It is dedicated to (and is written about) the people who are dying in Iraq.
You can download the MP3 here. David says it's his interpretation of what it might be like to those who have to experience it.
The music inspired Patty Ann Smith to write this moving poem:
Can You Taste The Tears?
This is not the heartbeat of the Earth.
Can you hear the fear, can you taste the tears?
Can you smell the blood, can you touch the wounds?
This is the adrenalin rush of mankind at war with itself...
The death throws of a failed experiment.
Hope and despair living in the same body at the same time...
an impossible task
that must be altered.
Otherwise, there will be merciful silence for the Earth in the end
and...no more children to build a future for.
Advice for DNC: Stop eating your own best candidates
Here we go again. According to The Hill, many House Dems have said they think that a Howard Dean DNC-chairmanship would drive the party further from the mainstream of American politics. That view, according to the Hill, is "also shared by Republican lawmakers and strategists, who welcomed the prospect of Dean heading the Democratic Party".

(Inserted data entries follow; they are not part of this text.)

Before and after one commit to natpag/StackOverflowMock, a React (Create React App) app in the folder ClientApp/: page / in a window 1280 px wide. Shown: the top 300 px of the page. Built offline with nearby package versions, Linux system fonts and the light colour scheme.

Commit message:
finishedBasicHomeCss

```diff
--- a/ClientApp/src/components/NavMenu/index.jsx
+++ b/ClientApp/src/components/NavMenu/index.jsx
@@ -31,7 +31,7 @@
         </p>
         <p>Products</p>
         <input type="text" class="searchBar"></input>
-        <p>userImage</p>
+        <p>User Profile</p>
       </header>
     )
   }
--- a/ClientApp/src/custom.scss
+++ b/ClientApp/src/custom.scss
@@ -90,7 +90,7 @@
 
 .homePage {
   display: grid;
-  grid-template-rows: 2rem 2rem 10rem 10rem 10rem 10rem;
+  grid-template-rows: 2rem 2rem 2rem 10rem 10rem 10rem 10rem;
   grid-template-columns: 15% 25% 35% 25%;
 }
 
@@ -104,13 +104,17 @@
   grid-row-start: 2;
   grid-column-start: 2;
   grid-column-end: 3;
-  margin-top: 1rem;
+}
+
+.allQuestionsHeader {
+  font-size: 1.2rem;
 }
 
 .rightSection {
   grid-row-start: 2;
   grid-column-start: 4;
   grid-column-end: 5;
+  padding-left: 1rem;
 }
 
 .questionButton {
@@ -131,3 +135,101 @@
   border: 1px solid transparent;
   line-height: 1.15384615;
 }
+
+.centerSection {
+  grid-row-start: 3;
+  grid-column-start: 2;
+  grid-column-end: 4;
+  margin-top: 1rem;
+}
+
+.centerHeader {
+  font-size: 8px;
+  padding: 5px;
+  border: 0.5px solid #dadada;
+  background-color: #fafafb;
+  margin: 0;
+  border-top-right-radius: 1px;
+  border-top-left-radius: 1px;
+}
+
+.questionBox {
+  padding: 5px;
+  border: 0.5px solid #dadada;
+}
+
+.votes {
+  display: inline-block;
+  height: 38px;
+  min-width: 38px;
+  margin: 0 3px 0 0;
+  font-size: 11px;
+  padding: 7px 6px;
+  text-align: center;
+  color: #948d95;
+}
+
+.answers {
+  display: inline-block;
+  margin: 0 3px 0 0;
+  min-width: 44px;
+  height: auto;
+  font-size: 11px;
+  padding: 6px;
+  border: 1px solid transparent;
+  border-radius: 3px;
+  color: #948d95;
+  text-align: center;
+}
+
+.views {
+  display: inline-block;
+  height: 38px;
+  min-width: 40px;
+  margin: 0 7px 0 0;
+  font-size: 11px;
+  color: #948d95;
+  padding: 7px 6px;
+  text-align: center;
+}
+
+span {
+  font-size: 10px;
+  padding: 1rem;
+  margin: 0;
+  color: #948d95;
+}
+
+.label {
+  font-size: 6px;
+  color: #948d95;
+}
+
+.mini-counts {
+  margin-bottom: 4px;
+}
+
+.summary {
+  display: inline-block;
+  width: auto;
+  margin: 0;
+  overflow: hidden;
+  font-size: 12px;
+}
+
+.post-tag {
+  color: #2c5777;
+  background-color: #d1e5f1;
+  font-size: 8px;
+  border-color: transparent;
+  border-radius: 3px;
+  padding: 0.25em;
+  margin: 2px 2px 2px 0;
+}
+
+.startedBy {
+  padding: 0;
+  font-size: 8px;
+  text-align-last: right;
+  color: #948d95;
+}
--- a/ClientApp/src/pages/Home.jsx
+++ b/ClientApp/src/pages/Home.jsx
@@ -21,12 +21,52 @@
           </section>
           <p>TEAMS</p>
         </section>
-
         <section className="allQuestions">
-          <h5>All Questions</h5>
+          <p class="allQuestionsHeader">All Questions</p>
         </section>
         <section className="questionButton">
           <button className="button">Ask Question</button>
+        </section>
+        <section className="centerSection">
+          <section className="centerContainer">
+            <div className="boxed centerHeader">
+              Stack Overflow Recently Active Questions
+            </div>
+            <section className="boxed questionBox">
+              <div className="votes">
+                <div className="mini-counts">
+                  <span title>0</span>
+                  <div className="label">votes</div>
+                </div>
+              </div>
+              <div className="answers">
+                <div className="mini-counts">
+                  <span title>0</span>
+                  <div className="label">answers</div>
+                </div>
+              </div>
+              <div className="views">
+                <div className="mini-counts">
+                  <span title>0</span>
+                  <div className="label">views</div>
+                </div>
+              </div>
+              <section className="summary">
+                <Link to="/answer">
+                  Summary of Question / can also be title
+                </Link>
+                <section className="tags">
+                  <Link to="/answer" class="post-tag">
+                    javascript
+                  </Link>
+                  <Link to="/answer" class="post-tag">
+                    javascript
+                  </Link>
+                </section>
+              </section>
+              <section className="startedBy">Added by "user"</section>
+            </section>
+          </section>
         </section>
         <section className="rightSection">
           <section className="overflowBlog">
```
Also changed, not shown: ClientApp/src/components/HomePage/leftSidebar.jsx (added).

This is the same crap we heard the last time the GOP faked the dumb Dems into thinking Howard Dean was poisonous and that the Bushites couldn't wait for him to win the Dem presidential primary. ( Remember the Weekly Standard cover titled "Please Nominate This Man" with Dean's picture on it? )
Democrats: Stop listening to the GOP and the yapping heads of the mainstream media, for sanity's sake!
You'll be sorry when you piss your grassroots progressives away.
Stop running scared and eating your own best candidates.
The party's pulse is still detectable.
Stick with your loser-establishment and you will remain losers.
Listen to the voice of the people instead of the slick-haired Dicks and lip-juicy Janes of the out-of-touch Washington media.
And, by all means, STOP listening to any advice that comes out of GOP mouths.
"...in Iraq, US forces and their Iraqi surrogates are no longer bothering to conceal attacks on civilian targets and are openly eliminating anyone--doctors, clerics, journalists--who dares to count the bodies...."
"Spanish Prime Minister Jose Luis Rodriguez Zapatero and French President Jacques Chirac, who were meeting in the northern Spanishcity of Zaragoza, told a press conference they had called Annan to"express their solidarity at a time when he is being unfairly attacked."
"Perhaps congressional leaders found it sadly ironic to be still dithering over intelligence shortcomings in the Sept. 11, 2001 terrorist attacks on the eve of the 63rd anniversary of another attack for which the nation was woefully unprepared: Pearl Harbor, Dec. 7, 1941."
Today, as Congress gears up to try to pass legislation to better protect America with a remake of our intelligence system, we understand that the ways in which Bush and his advisers have met this challenge will be key to how history judges them. It will never help to know that Bush fought the independent 9/11 Commission every step of the way.
In today's NYT column, Paul Krugman attempts to debunk the hype about a so-called "Social Security crisis".
"...the same people who claim that Social Security isn't an independent entity when it runs surpluses also insist that late next decade, when the benefit payments start to exceed the payroll tax receipts, this will represent a crisis - you see, Social Security has its own dedicated financing, and therefore must stand on its own.
There's no honest way anyone can hold both these positions, but very little about the privatizers' position is honest. They come to bury Social Security, not to save it. They aren't sincerely concerned about the possibility that the system will someday fail; they're disturbed by the system's historic success.
For Social Security is a government program that works, a demonstration that a modest amount of taxing and spending can make people's lives better and more secure. And that's why the right wants to destroy it."
The NY Times states that two recent CIA assessments have warned that the situation in Iraq is deteriorating and may not rebound any time soon. The top American military commander in Iraq, Gen. George W. Casey Jr., reviewed the CIA assessments and initially offered no objections, while American ambassador to Iraq, John D. Negroponte, was said by the officials to have filed a written dissent, objecting to one finding as too harsh, on the grounds that the United States had made more progress than was described in combating the Iraqi insurgency. Together, the appraisals, which follow several other such warnings from officials in Washington and in the field, were much more pessimistic than the public picture being offered by the Bush administration before the elections scheduled for Iraq next month.